We discovered Look Inside vintage shop while browsing through Warsawa Warsaw guide mentioned before. One cannot only find old stuff on the shelves, but we can also browse through the products of contemporary Polish design brands. Different styles and eras engage in dialogues here: the souvenir plate portraying Pope John Paul II, the Polish’ iconic Rozyna N radio straight from the ‘60s and the bluetooth headphones of Krafun are good neighbors here.
Marek Rykiel and Janek Rygiel select with good taste, so we are bound to buy at least something when we are at the store, but you can also order online. Unfortunately, to our greatest sorrow, one of our favorite Polish pieces of furniture is sold out at the moment: the seat in question is an armchair designed by Jozef Marian Chierowski, the form of which makes us feel familiar, and not by chance. Tons of similar pieces were manufactured in the 1960s at the furniture factories of former Socialist countries, and luckily, preserving common cultural treasures is considered important in all Easter-European countries. There are quite a few places in Hungary, where it is worth looking for these pieces, including, for example, Fabrika, artKRAFT or Möbelkunst, but if you are up for a contemporary interpretation, take a look at the product palette of Hunik Design. Retro furniture fans will not leave Look Inside empty-handed, as they can take the pieces of furniture defining the era with them in the form of notebooks, too.
We already got lost in the product palette of Look Inside through the screen, and of course we found our personal favorites in no time. We fell in love with the works of one of the founders, Janek Rygiel immediately: the Polish panels, the trams, the metro cars, or the Palace of Culture in Warsaw are brought to life on the posters.
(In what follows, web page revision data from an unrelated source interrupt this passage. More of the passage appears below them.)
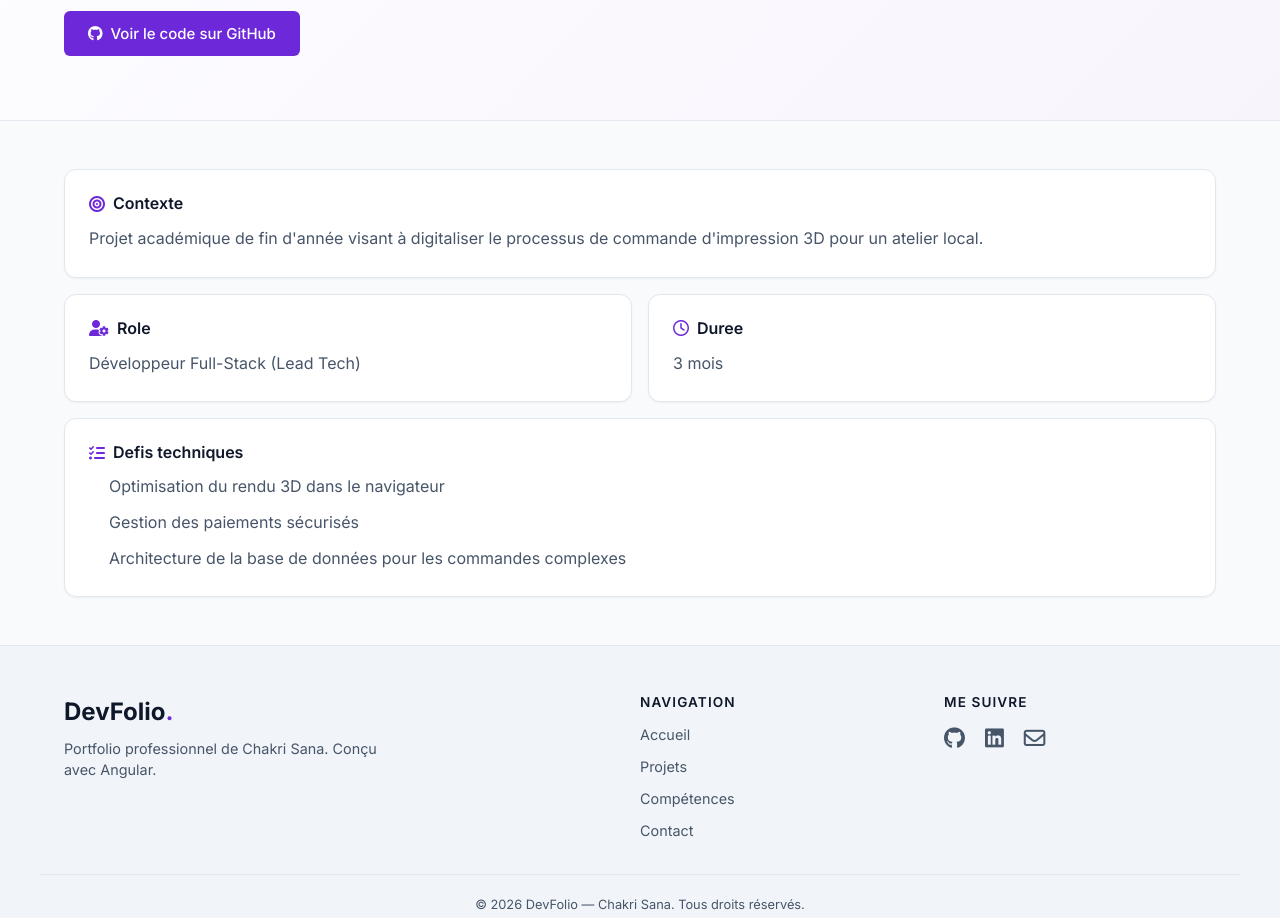
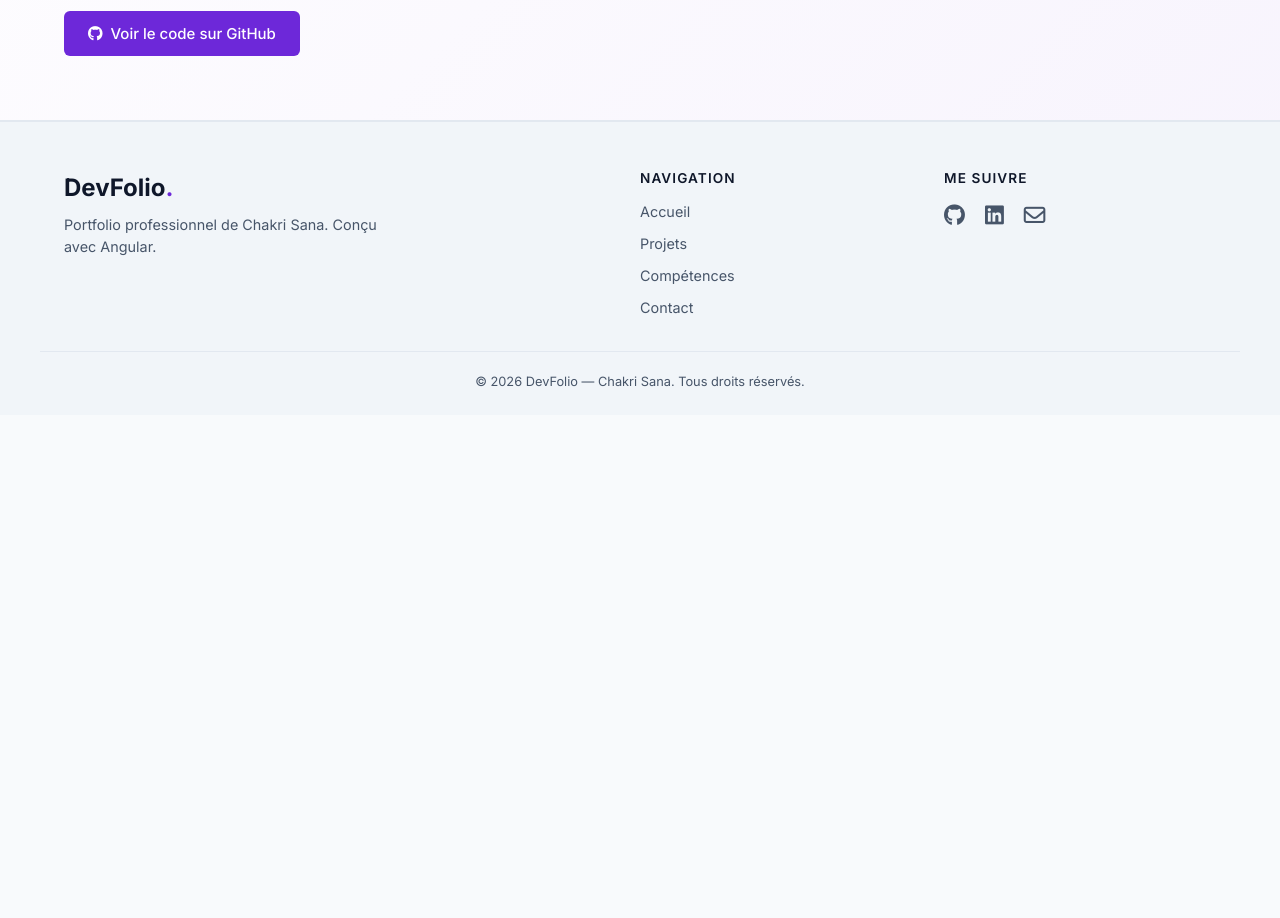
Before and after one commit to noureddine-oubraim/DevFolio, an Angular app: page /projet/1 in a window 1280 px wide. Shown: the part 820-1738 px from the top of the page. After the commit the page ends 1235 px from the top, so only its background shows below. Built offline with nearby package versions, Linux system fonts and the light colour scheme.

Commit message:
remove duplicate in project detail

```diff
--- a/src/app/components/public/project-detail/project-detail.component.html
+++ b/src/app/components/public/project-detail/project-detail.component.html
@@ -90,45 +90,7 @@
       </div>
     </div>
 
-    @if (proj.contexte || proj.role || proj.duree || (proj.defis?.length ?? 0) > 0) {
-      <div class="pd-details-section">
-        <div class="container">
-          <div class="pd-details-grid">
-            @if (proj.contexte) {
-              <section class="pd-detail-block pd-detail-wide">
-                <h2><i class="fa-solid fa-bullseye"></i> Contexte</h2>
-                <p>{{ proj.contexte }}</p>
-              </section>
-            }
 
-            @if (proj.role) {
-              <section class="pd-detail-block">
-                <h2><i class="fa-solid fa-user-gear"></i> Role</h2>
-                <p>{{ proj.role }}</p>
-              </section>
-            }
-
-            @if (proj.duree) {
-              <section class="pd-detail-block">
-                <h2><i class="fa-regular fa-clock"></i> Duree</h2>
-                <p>{{ proj.duree }}</p>
-              </section>
-            }
-
-            @if ((proj.defis?.length ?? 0) > 0) {
-              <section class="pd-detail-block pd-detail-wide">
-                <h2><i class="fa-solid fa-list-check"></i> Defis techniques</h2>
-                <ul class="pd-defis-list">
-                  @for (defi of proj.defis; track defi) {
-                    <li>{{ defi }}</li>
-                  }
-                </ul>
-              </section>
-            }
-          </div>
-        </div>
-      </div>
-    }
 
   } @else {
 
```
The extraordinary soy wax candles of La Flamme may seem surprising and odd at first: however, the candles of smaller or larger size molded into Jesuses and Virgin Marys, if you give it another thought, fit perfectly into the selection of the shop.
What else could we offer in the freezing cold weather than a cool Polish clothing brand. The ZIMNO design brand primarily designs heavy-duty and comfortable pieces of clothing and accessories for the fans of winter sports. We kind of had the feeling as if we found the Polish pair of the Hungarian Pinetime (the pine tree motif can also be found in the logo of the Hungarian brand). Most of the hoodies, T-shirts and joggers are made of cotton. One can find fully minimal pieces in the selection with the pine icon being purely indicative, but most of the times, the ZIMNO brand name is more emphatic (“zimno”, by the way, means “cold” or “winter”).
Their latest collection also features more exciting patterns – we must highlight the longline hoodies, which keep warm your knees, too. In addition to the hats crowned with colorful, knitted bobbles, our personal favorite is the water repellent, multi-pocketed ski jacket, made for order – here such delicate details as the pine tree motif displayed on the zippers, or the pocket designed for ski passes are also worth taking note of. The practicable design cannot be a simple matter of chance, as the founders of the brand, Robert “Robercik” Sosnowski, Kuba Wolak and Jędrek Baranowski themselves practice extreme sports. In addition to clothing items, you can also check out the snowboards and ski goggles.
In our weekly series, we present the Czech, Slovakian and Polish brands and design spots that we consider worthy of being placed on our mental design map. It is a guide for those looking for something other than usual tourist sights.